To address the issues which are stalling progress in the region, three key priorities need to be addressed:
1. Strengthening growth and investment through public-private partnership
Increased regional cooperation on trade, infrastructure and the digital agenda holds significant potential for the Western Balkans. For example, on trade, Western Balkan countries could raise their degree of openness as measured by the share of exports in GDP, from less than 40% to at least 80%, as in other small transition economies in Europe.
Also, the completion of the WTO accession process for all six countries in the region, from currently three, would be an important step for the region. The development of a Regional Economic Area, agreed by the leaders of the Western Balkans in July 2017, would further strengthen trade and investment within the region and with the European Union.
It will also help accelerate enterprise and skills development, research and innovation and smart growth.
To achieve sustainable growth, it will be important to develop strong partnerships with the private sector, which can complement the investments from the public sector and ensure projects deliver the necessary impact.
2. Driving a future-oriented digital ecosystem
In a world characterised by the rapid and transformative technological advancements, countries and businesses need to adapt to remain competitive. The Western Balkans have shown a strong growth of its start-up environment and several countries have launched digital initiatives to transform their economies and societies.
However, business sophistication ranks still very low in the region, which points to a lack of integration and industry density and much remains to be done to ensure the region can withstand the pressures on their job markets and deliver successful efforts to develop reskilling and technological skills in all industries.
To continue to foster a vibrant start-up ecosystem, the region needs to support start-up activities, access to finance, access to talent as well as collaboration between the new and established businesses. Regional leaders will need to strengthen the digital and innovation ecosystem, which can transform their economies in an unprecedented way. The use of data to address corruption, civil engagement and increased sophistication of government services provides unique opportunities.
3. Supporting next-generation leadership

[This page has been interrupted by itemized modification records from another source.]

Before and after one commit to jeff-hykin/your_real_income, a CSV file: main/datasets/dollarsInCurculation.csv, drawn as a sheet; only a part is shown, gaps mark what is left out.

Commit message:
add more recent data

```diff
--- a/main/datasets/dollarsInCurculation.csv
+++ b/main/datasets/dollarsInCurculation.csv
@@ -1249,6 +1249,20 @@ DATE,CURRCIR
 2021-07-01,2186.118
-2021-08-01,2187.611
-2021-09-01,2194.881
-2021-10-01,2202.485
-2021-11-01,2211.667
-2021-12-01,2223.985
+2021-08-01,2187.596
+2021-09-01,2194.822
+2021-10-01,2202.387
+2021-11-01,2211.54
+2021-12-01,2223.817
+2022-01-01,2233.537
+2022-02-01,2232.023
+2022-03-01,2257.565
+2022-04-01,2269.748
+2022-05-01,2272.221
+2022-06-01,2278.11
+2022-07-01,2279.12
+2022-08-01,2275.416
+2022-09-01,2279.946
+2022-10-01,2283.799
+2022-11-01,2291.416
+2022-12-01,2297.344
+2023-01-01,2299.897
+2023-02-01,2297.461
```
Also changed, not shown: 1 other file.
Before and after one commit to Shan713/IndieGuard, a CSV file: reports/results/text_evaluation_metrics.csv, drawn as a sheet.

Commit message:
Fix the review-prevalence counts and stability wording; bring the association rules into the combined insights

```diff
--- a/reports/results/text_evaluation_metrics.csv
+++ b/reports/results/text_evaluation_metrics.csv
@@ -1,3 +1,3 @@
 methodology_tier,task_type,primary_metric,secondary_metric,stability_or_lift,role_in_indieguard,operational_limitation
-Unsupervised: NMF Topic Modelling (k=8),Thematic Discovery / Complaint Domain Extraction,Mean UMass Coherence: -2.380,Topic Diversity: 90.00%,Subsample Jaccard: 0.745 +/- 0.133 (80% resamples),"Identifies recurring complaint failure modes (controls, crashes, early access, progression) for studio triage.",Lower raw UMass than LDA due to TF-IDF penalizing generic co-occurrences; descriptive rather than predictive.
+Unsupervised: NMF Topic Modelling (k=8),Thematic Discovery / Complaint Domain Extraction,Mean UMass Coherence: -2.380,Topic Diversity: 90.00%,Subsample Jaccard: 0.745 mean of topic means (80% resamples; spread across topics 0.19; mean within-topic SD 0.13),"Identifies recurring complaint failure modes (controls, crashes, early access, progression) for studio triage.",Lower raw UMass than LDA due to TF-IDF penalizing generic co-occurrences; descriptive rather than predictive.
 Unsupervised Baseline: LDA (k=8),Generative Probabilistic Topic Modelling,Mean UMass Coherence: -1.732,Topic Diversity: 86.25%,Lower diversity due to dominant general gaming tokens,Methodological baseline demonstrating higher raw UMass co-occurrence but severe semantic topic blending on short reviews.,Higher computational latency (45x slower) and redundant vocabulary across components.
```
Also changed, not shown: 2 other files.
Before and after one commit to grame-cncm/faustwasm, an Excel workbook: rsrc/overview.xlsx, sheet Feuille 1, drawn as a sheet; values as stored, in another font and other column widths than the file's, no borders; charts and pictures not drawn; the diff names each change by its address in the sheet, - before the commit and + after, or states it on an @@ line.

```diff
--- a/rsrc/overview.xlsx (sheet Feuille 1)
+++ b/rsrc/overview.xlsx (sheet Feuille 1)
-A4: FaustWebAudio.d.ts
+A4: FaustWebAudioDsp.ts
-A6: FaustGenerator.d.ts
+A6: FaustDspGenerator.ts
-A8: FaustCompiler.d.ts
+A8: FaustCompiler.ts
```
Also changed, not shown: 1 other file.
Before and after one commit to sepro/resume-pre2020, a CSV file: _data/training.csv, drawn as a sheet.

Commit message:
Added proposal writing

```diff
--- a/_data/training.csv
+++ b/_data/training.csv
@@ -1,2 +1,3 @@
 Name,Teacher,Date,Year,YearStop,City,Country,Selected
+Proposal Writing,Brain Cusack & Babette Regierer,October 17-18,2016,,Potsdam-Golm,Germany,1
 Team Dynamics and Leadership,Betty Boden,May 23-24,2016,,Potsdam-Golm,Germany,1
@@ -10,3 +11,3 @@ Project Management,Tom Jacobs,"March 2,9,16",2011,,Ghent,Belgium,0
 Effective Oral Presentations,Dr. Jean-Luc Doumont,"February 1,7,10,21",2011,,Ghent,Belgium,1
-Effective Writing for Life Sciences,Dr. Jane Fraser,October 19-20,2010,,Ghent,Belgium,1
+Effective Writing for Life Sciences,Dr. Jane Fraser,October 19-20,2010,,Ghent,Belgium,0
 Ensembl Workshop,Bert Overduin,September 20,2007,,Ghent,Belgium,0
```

Given the significant demographic challenges in the region and the brain drain that the region is facing, it is imperative to harness the dynamism of the youth in the region both in terms of their political participation and their contribution to innovation and entrepreneurship.
Current efforts like the Regional Youth Cooperation Office (RYCO) need to be further supported to achieve their goal to promote cooperation and a positive agenda for youth in the region.
Young political leaders need to be encouraged to participate in the national and inter-regional processes, while young entrepreneurs need to be given incentives to start their businesses in the region. Addressing youth unemployment and providing youth with the skills, especially the technical skills they need to flourish in the future, will need to be a key priority.
The current and next Presidency of the Council of the European Union of Bulgaria and Austria, respectively, as well as the dedicated efforts of the members of the Berlin process, with the government of the United Kingdom leading its annual meeting this year, provide excellent opportunities in the next 12 months to make serious progress in the Western Balkans.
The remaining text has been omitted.